Code change snippets:
BEGIN

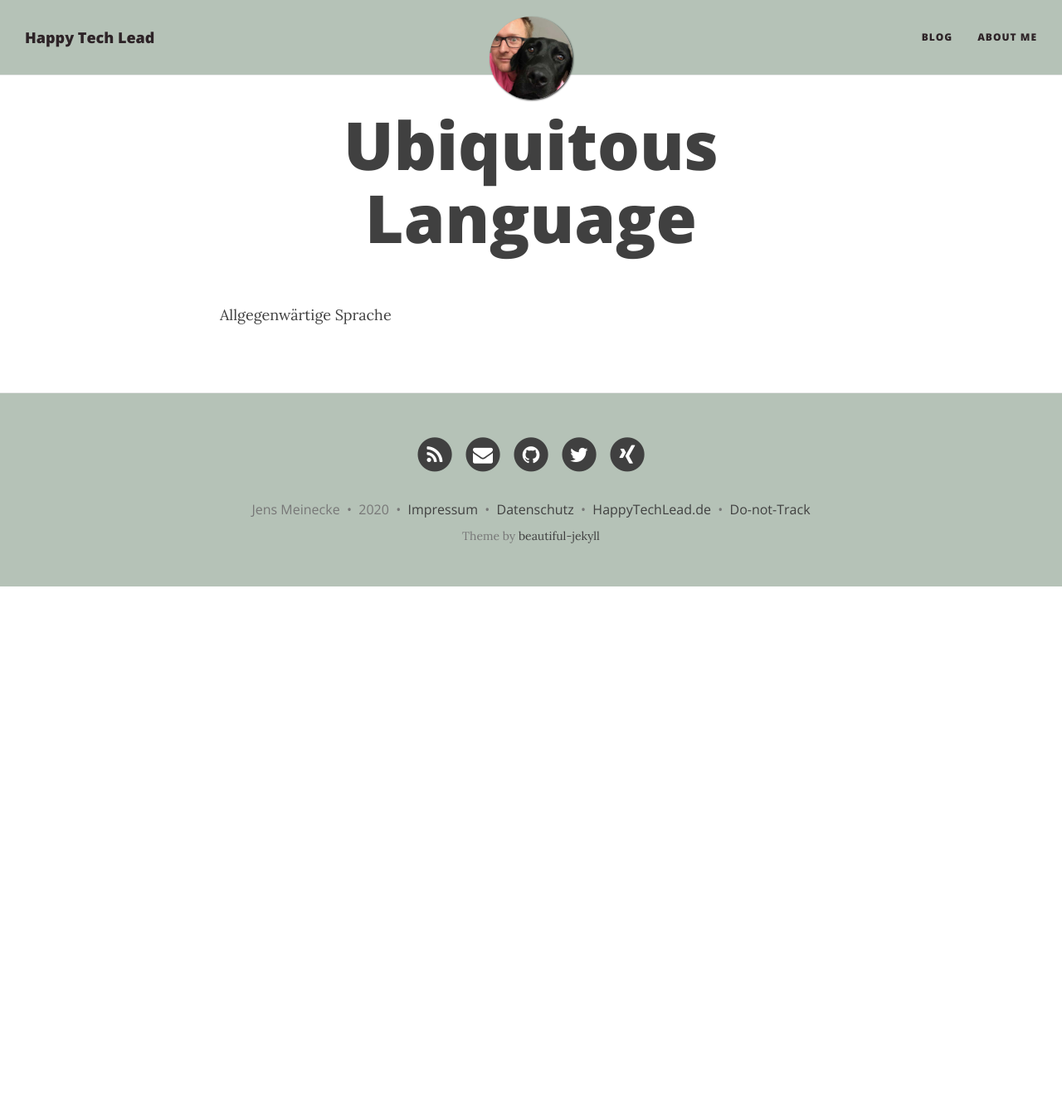
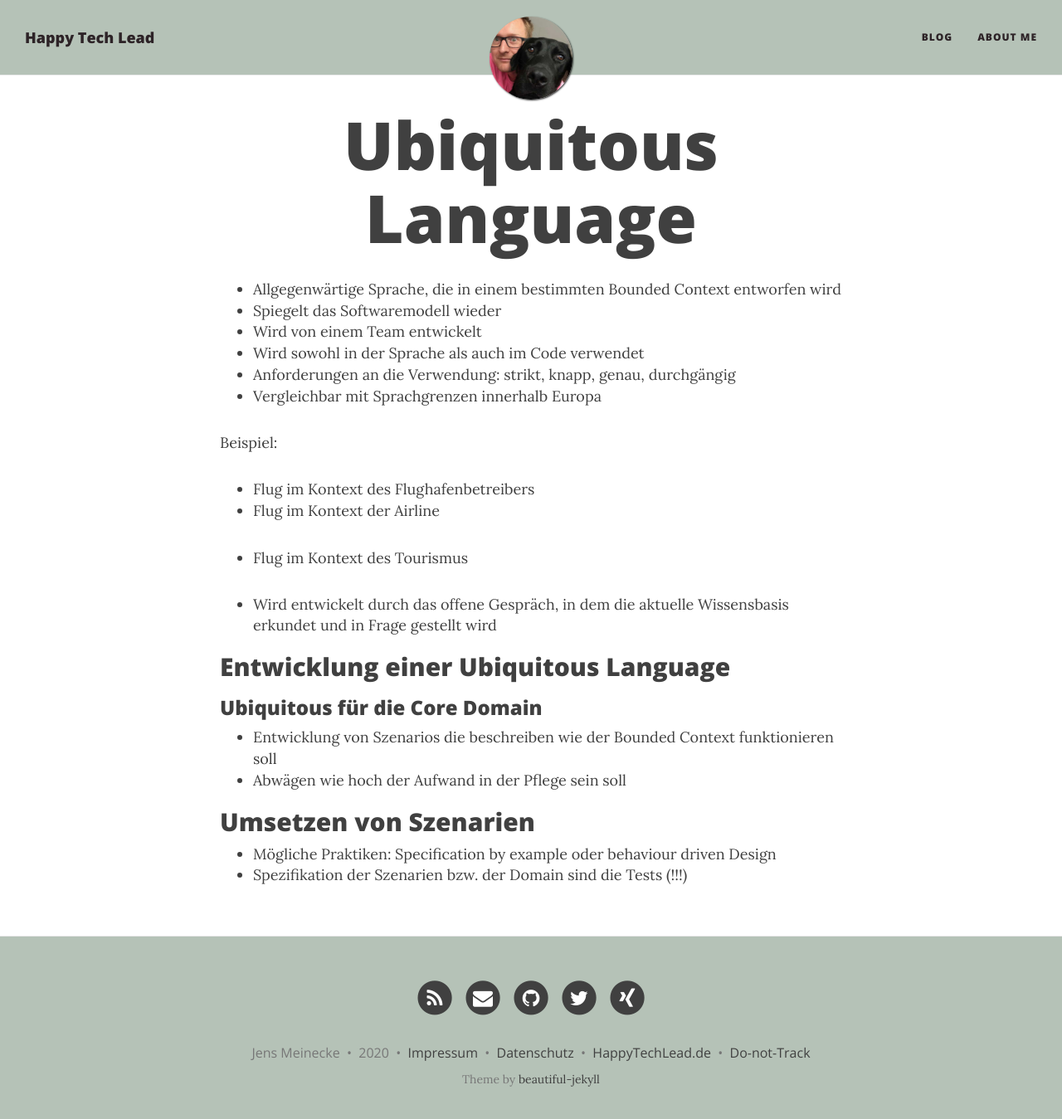
Before and after one commit to meinjens/happytechlead.github.io, a Jekyll site: the page built from ddd/ubiquitous-language.md, in a window 1280 px wide and 1362 px high. Shown: the top 1349 px of the window at 83% size. Built offline with Jekyll 4.4.1, drawn with Linux system fonts in a browser that asks for light colours; nearby versions of some CDN libraries; comment, search, counter and statistics services are not loaded.

Commit message:
feat: added review of chapter 2

```diff
--- a/ddd/ubiquitous-language.md
+++ b/ddd/ubiquitous-language.md
@@ -4,4 +4,32 @@ title: Ubiquitous Language
 permalink: /ddd/ubiquitous-language
 ---
 
-Allgegenwärtige Sprache
+- Allgegenwärtige Sprache, die in einem bestimmten Bounded Context entworfen wird
+- Spiegelt das Softwaremodell wieder
+- Wird von einem Team entwickelt
+- Wird sowohl in der Sprache als auch im Code verwendet
+- Anforderungen an die Verwendung: strikt, knapp, genau, durchgängig
+- Vergleichbar mit Sprachgrenzen innerhalb Europa
+
+
+Beispiel:
+
+- Flug im Kontext des Flughafenbetreibers
+- Flug im Kontext der Airline
+- Flug im Kontext des Tourismus
+
+
+- Wird entwickelt durch das offene Gespräch, in dem die aktuelle Wissensbasis erkundet und in Frage gestellt wird
+
+
+## Entwicklung einer Ubiquitous Language
+
+### Ubiquitous für die Core Domain
+
+- Entwicklung von Szenarios die beschreiben wie der Bounded Context funktionieren soll
+- Abwägen wie hoch der Aufwand in der Pflege sein soll
+
+## Umsetzen von Szenarien
+
+- Mögliche Praktiken: Specification by example oder behaviour driven Design
+- Spezifikation der Szenarien bzw. der Domain sind die Tests (!!!)
```
Also changed, not shown: ddd/bounded-context.md (+10 -2 lines), ddd/case-study-tourism.md (added, +10 -0 lines), ddd/core-domain.md (added, +11 -0 lines), ddd/domain-expert.md (+8 -0 lines), ddd/eventual-consistency.md (added, +5 -0 lines), ddd/problem-space.md (added, +10 -0 lines), ddd/software-entwickler.md (added, +11 -0 lines), ddd/solution-space.md (added, +8 -0 lines).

END

# [What you should do]
Search the entries for the string "Flug" and return each line where it turns up.

# [Result]
+- Flug im Kontext des Flughafenbetreibers
+- Flug im Kontext der Airline
+- Flug im Kontext des Tourismus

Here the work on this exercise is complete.